■ Your assignment ■
Search the records for the word "body" and copy each line in which it appears.

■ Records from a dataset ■

-- Opening Marker --

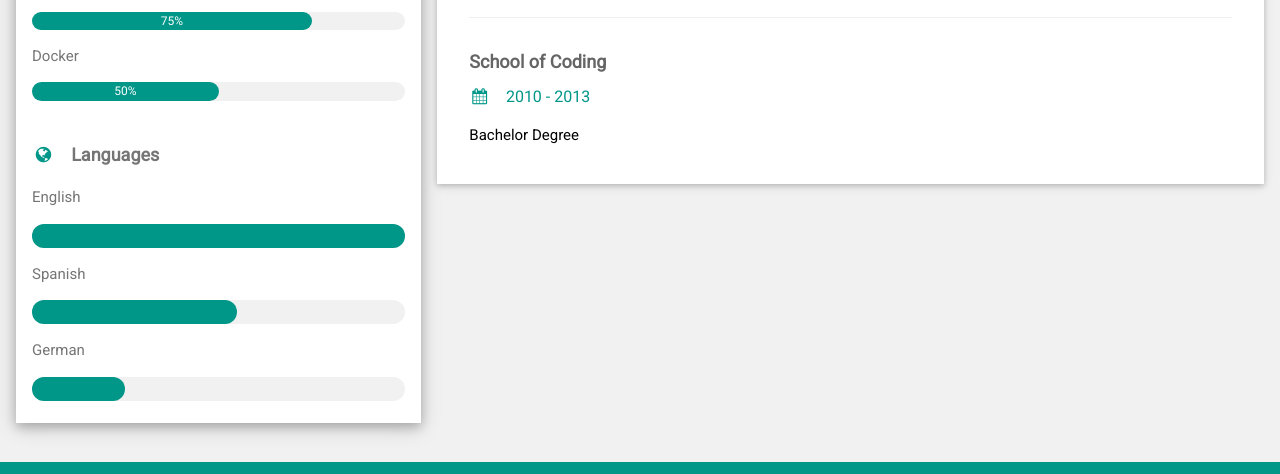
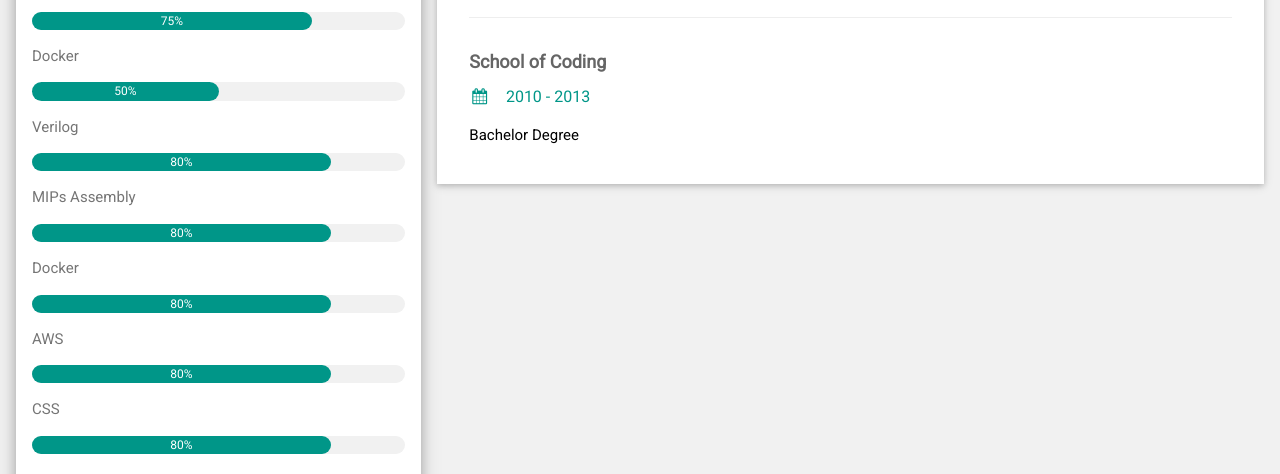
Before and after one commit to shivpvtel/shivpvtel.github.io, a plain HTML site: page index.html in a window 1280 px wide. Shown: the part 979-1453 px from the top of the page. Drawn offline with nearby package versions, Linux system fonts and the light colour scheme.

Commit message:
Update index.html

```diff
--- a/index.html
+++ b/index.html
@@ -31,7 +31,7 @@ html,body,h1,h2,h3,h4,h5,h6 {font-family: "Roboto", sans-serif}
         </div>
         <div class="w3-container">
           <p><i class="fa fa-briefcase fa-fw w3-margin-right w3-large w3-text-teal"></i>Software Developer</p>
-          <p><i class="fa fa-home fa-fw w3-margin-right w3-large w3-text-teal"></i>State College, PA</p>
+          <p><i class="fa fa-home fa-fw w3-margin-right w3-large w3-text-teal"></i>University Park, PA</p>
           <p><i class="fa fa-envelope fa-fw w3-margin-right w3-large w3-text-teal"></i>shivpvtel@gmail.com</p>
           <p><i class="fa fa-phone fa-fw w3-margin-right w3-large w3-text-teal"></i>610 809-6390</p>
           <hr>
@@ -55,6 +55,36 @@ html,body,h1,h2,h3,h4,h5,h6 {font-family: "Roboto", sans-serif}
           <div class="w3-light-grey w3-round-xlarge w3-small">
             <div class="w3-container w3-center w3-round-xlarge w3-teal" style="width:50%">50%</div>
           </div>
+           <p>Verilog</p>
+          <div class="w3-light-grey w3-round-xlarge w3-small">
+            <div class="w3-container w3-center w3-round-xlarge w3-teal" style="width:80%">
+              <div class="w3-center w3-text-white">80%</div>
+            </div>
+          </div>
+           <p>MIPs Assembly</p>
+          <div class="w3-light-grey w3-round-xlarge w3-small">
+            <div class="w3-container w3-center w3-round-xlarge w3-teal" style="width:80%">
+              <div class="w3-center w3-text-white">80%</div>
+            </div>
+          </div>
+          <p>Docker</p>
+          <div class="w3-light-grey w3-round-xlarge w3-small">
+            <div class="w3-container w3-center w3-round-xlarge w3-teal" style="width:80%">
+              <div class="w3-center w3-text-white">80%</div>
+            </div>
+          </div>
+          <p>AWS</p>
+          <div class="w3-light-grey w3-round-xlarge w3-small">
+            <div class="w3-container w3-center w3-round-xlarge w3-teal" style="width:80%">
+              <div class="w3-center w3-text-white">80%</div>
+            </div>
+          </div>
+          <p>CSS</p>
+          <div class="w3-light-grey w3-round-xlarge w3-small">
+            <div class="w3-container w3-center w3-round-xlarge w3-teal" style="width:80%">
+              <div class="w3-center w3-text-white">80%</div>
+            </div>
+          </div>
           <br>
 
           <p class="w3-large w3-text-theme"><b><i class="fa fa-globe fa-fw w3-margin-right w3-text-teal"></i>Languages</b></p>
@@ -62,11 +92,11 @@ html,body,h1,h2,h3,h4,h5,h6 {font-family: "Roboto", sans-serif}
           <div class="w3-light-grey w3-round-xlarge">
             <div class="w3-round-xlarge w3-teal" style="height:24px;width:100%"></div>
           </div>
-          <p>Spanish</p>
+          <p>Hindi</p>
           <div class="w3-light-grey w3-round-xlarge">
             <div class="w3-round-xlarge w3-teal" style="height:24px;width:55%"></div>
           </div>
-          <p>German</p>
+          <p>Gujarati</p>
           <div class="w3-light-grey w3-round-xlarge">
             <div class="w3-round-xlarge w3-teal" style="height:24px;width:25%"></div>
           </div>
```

-- Closing Marker --
-- Opening Marker --

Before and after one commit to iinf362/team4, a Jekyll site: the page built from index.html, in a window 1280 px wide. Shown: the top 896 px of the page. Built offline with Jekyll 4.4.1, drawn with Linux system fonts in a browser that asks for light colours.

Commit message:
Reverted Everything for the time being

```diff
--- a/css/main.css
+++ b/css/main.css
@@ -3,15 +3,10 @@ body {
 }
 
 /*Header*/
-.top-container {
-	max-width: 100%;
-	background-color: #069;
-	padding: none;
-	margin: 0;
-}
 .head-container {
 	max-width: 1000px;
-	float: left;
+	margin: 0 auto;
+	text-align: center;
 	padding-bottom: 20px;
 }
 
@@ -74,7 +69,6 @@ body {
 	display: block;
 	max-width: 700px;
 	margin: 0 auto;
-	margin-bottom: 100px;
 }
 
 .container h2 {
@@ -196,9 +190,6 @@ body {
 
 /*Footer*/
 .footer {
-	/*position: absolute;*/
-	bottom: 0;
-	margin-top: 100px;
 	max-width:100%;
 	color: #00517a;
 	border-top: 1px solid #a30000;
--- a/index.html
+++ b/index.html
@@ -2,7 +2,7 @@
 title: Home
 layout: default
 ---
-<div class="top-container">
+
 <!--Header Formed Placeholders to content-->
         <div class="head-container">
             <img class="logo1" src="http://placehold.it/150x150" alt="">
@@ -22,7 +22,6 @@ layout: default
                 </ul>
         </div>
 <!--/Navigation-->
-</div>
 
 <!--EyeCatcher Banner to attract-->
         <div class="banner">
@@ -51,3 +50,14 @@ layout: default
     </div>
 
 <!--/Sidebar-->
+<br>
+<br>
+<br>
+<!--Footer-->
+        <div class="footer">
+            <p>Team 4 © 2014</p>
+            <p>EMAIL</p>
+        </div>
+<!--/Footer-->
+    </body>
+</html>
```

-- Closing Marker --

■ Result for this task ■
@@ -31,7 +31,7 @@ html,body,h1,h2,h3,h4,h5,h6 {font-family: "Roboto", sans-serif}
@@ -55,6 +55,36 @@ html,body,h1,h2,h3,h4,h5,h6 {font-family: "Roboto", sans-serif}
@@ -62,11 +92,11 @@ html,body,h1,h2,h3,h4,h5,h6 {font-family: "Roboto", sans-serif}
@@ -3,15 +3,10 @@ body {
@@ -74,7 +69,6 @@ body {
@@ -196,9 +190,6 @@ body {
+    </body>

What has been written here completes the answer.